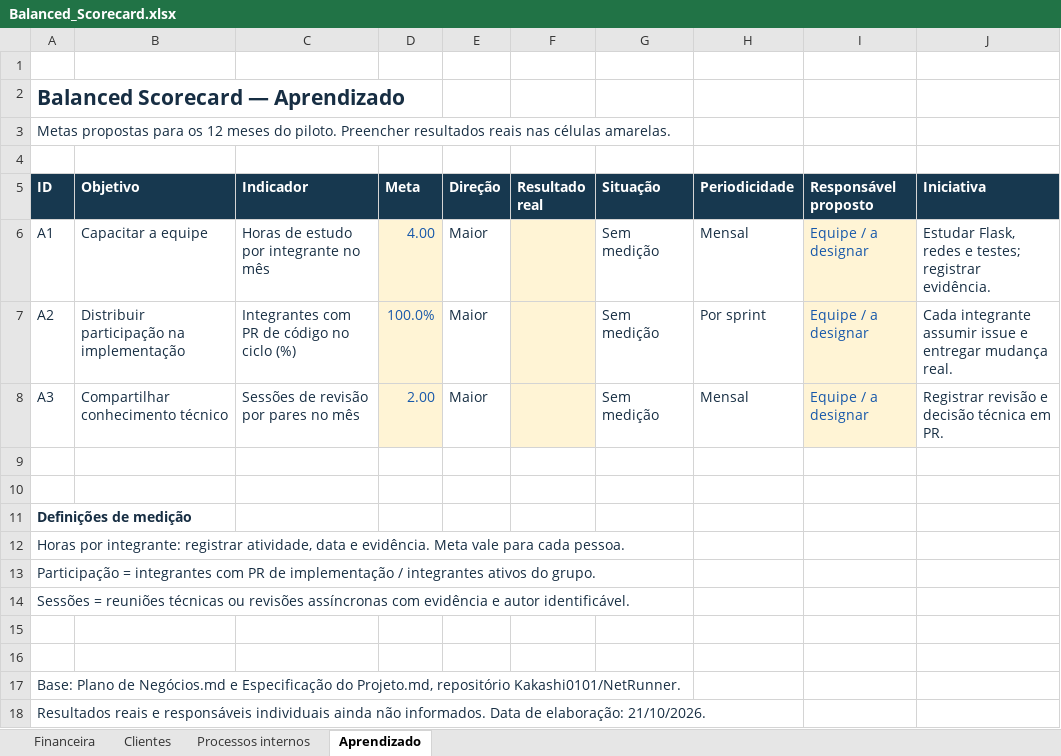
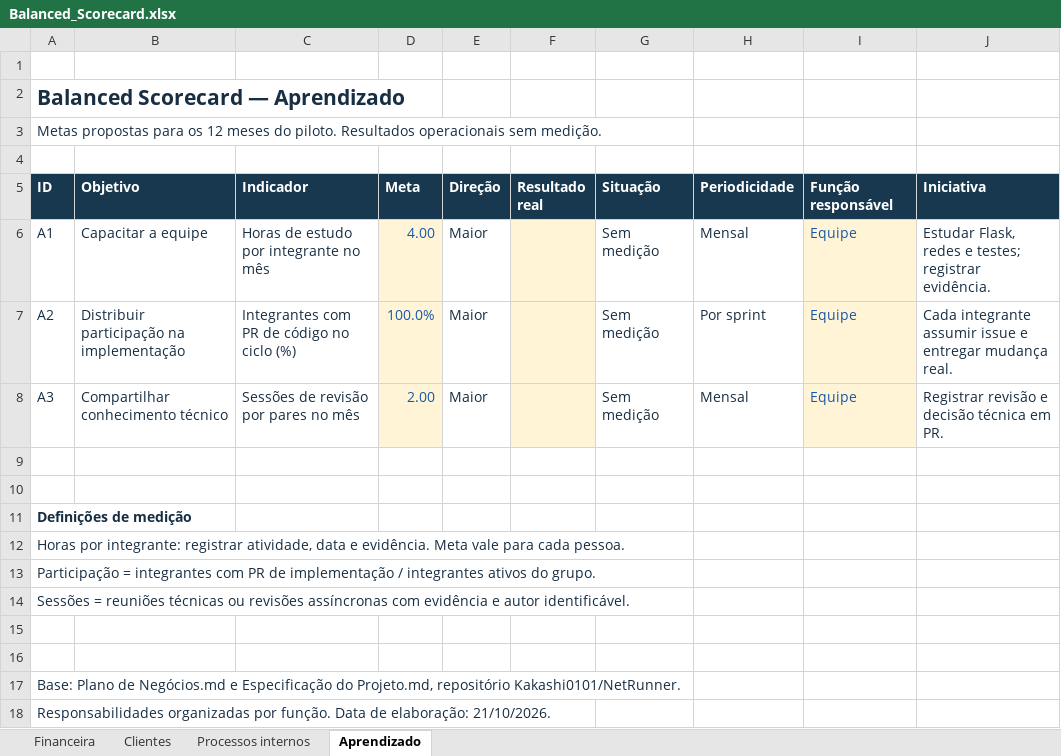
Before and after one commit to Kakashi0101/NetRunner, an Excel workbook: planilhas/Balanced_Scorecard.xlsx, sheet Aprendizado, drawn as a sheet; values as stored, in another font and other column widths than the file's, no borders; conditional formats not drawn; the diff names each change by its address in the sheet, - before the commit and + after, or states it on an @@ line.

```diff
--- a/planilhas/Balanced_Scorecard.xlsx (sheet Aprendizado)
+++ b/planilhas/Balanced_Scorecard.xlsx (sheet Aprendizado)
-A3 (ID): …do piloto. Preencher resultados reais nas células amarelas.
+A3 (ID): …do piloto. Resultados operacionais sem medição.
-I5: Responsável proposto
+I5: Função responsável
-I6:I8 (Função responsável): Equipe / a designar
+I6:I8 (Função responsável): Equipe
-A18 (ID): Resultados reais e responsáveis individuais ainda não informados. Data de…
+A18 (ID): Responsabilidades organizadas por função. Data de…
```
Also changed, not shown: sheet Clientes, sheet Financeira, sheet Processos internos, 9 other files.
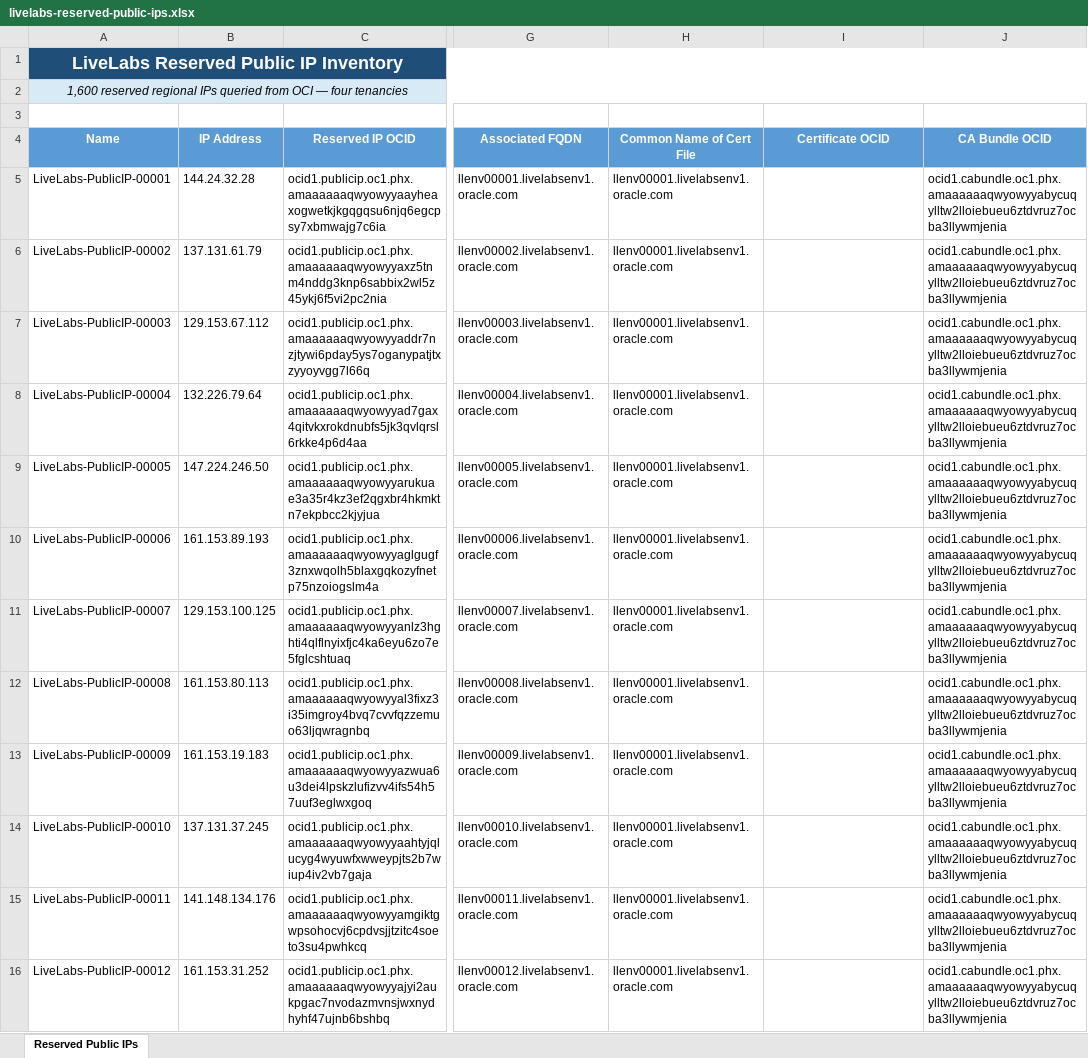
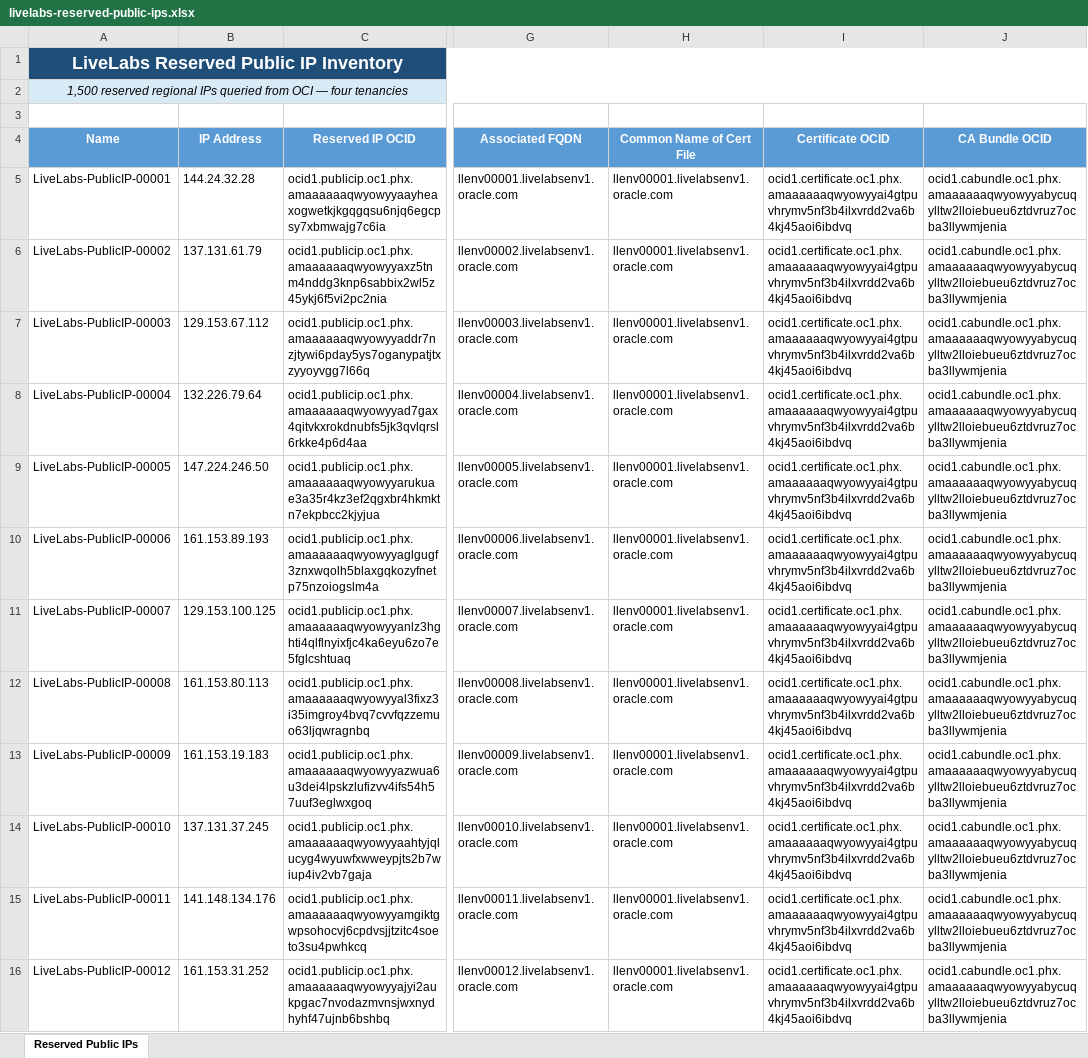
Before and after one commit to william-masdon-oracle/william-test, an Excel workbook: httpsLiveLabs/livelabs-reserved-public-ips.xlsx, sheet Reserved Public IPs, drawn as a sheet; only a part is shown, gaps mark what is left out; values as stored, in another font and other column widths than the file's, no borders; the diff covers the shown part only; the diff names each change by its address in the sheet, - before the commit and + after, or states it on an @@ line.

Commit message:
https: add reserved public IP pool integration

```diff
--- a/httpsLiveLabs/livelabs-reserved-public-ips.xlsx (sheet Reserved Public IPs)
+++ b/httpsLiveLabs/livelabs-reserved-public-ips.xlsx (sheet Reserved Public IPs)
-A2 (Name): 1,600 reserved regional…
+A2 (Name): 1,500 reserved regional…
-I5:I16 (Certificate OCID): (empty)
+I5:I16 (Certificate OCID): ocid1.certificate.oc1.phx.amaaaaaaqwyowyyai4gtpuvhrymv5nf3b4ilxvrdd2va6b4kj45aoi6ibdvq
```
Also changed, not shown: 100 removed rows and 38 edited cells elsewhere in this sheet, 7 other files.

=== WHAT YOU WILL DO ===
With the pictures removed, write the listing out word for word.

=== RESULT OF THE EXERCISE ===
Before and after one commit to Kakashi0101/NetRunner, an Excel workbook: planilhas/Balanced_Scorecard.xlsx, sheet Aprendizado, drawn as a sheet; values as stored, in another font and other column widths than the file's, no borders; conditional formats not drawn; the diff names each change by its address in the sheet, - before the commit and + after, or states it on an @@ line.

```diff
--- a/planilhas/Balanced_Scorecard.xlsx (sheet Aprendizado)
+++ b/planilhas/Balanced_Scorecard.xlsx (sheet Aprendizado)
-A3 (ID): …do piloto. Preencher resultados reais nas células amarelas.
+A3 (ID): …do piloto. Resultados operacionais sem medição.
-I5: Responsável proposto
+I5: Função responsável
-I6:I8 (Função responsável): Equipe / a designar
+I6:I8 (Função responsável): Equipe
-A18 (ID): Resultados reais e responsáveis individuais ainda não informados. Data de…
+A18 (ID): Responsabilidades organizadas por função. Data de…
```
Also changed, not shown: sheet Clientes, sheet Financeira, sheet Processos internos, 9 other files.
Before and after one commit to william-masdon-oracle/william-test, an Excel workbook: httpsLiveLabs/livelabs-reserved-public-ips.xlsx, sheet Reserved Public IPs, drawn as a sheet; only a part is shown, gaps mark what is left out; values as stored, in another font and other column widths than the file's, no borders; the diff covers the shown part only; the diff names each change by its address in the sheet, - before the commit and + after, or states it on an @@ line.

Commit message:
https: add reserved public IP pool integration

```diff
--- a/httpsLiveLabs/livelabs-reserved-public-ips.xlsx (sheet Reserved Public IPs)
+++ b/httpsLiveLabs/livelabs-reserved-public-ips.xlsx (sheet Reserved Public IPs)
-A2 (Name): 1,600 reserved regional…
+A2 (Name): 1,500 reserved regional…
-I5:I16 (Certificate OCID): (empty)
+I5:I16 (Certificate OCID): ocid1.certificate.oc1.phx.amaaaaaaqwyowyyai4gtpuvhrymv5nf3b4ilxvrdd2va6b4kj45aoi6ibdvq
```
Also changed, not shown: 100 removed rows and 38 edited cells elsewhere in this sheet, 7 other files.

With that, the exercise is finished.